Wagner chief Yevgeny Prigozhin's fighters - some of them convicts - have spearheaded the assault in eastern Ukraine for months, focusing their efforts on the small city of Bakhmut, which Russia calls Artyomovsk and sees as a useful stepping stone to seize bigger cities like Kramatorsk and Sloviansk.

"After the capture of Artyomovsk (Bakhmut), we will begin to reboot," Prigozhin said in a clip posted on Telegram channels associated with Wagner. "In particular, we will start recruiting new people from the regions."

"The Wagner private military group must turn from just a private, the best, army in the world which is capable of defending the state, into an army with an ideology.
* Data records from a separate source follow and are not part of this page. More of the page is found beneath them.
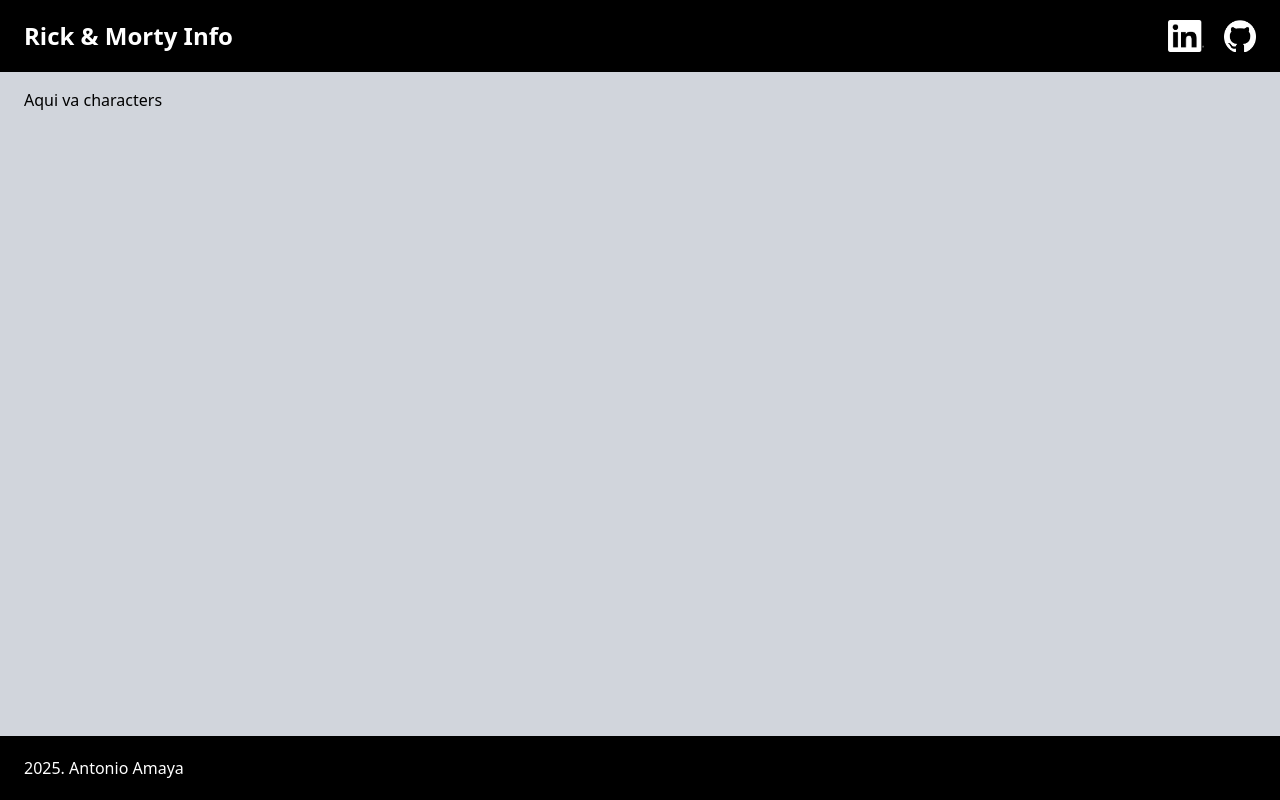
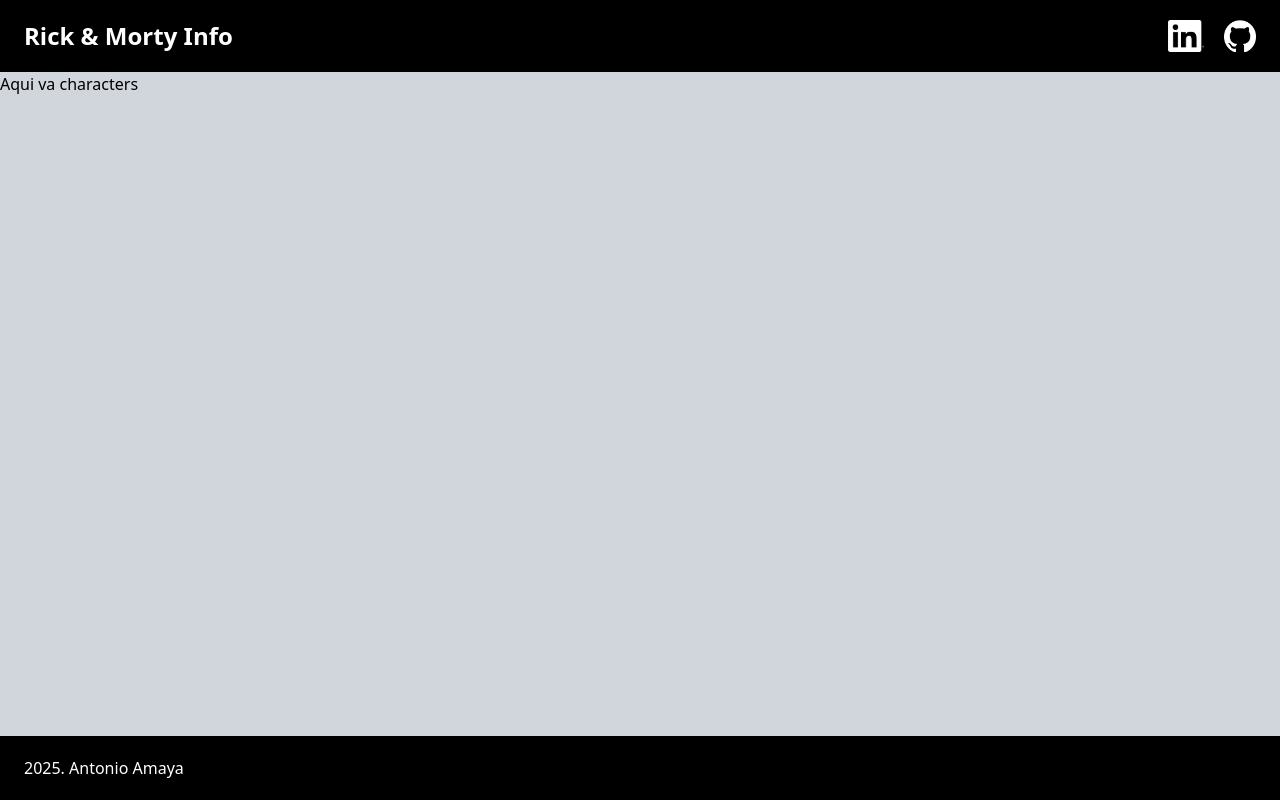
Before and after one commit to StewieMayer/rick-n-morty-mf-app, a React app: page / in a window 1280 px wide. Built offline with nearby package versions, Linux system fonts and the light colour scheme.

Commit message:
Squashed 'mf-host/' changes from c91c71e..ae289d3
ae289d3 fix: se delega el pading a los hijos

git-subtree-dir: mf-host
git-subtree-split: ae289d30c967345bd92b475d24de3c0893fcd4f5

```diff
--- a/src/components/layout/Layout.tsx
+++ b/src/components/layout/Layout.tsx
@@ -6,7 +6,7 @@
   return (
     <div className="flex flex-col min-h-screen max-w bg-gray-300">
       <Header />
-      <main className="flex flex-1 w-full px-6 py-4">{children}</main>
+      <main className="flex flex-1 w-full">{children}</main>
       <Footer />
     </div>
   );
```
And that ideology is the struggle for justice."

Prigozhin said on Friday Wagner had opened recruitment centres in 42 cities as he seeks to replenish its ranks after heavy losses in fighting for Bakhmut.

An ex-convict who did nine years' jail for theft and street muggings in the 1980s, Prigozhin has emerged from the shadows to assume a high profile since Russia's Feb. 24, 2022 invasion of Ukraine.

But his public profile, political influence, and fondness for profanely lambasting top army brass and anyone else in his way has angered some in government who want him reined in.

Entering the political sphere without explicit approval from the Kremlin is seen as a challenge to the system which President Vladimir Putin has crafted since he was selected by Boris Yeltsin as his successor in 1999.

Prigozhin has repeatedly denied harbouring any political ambitions.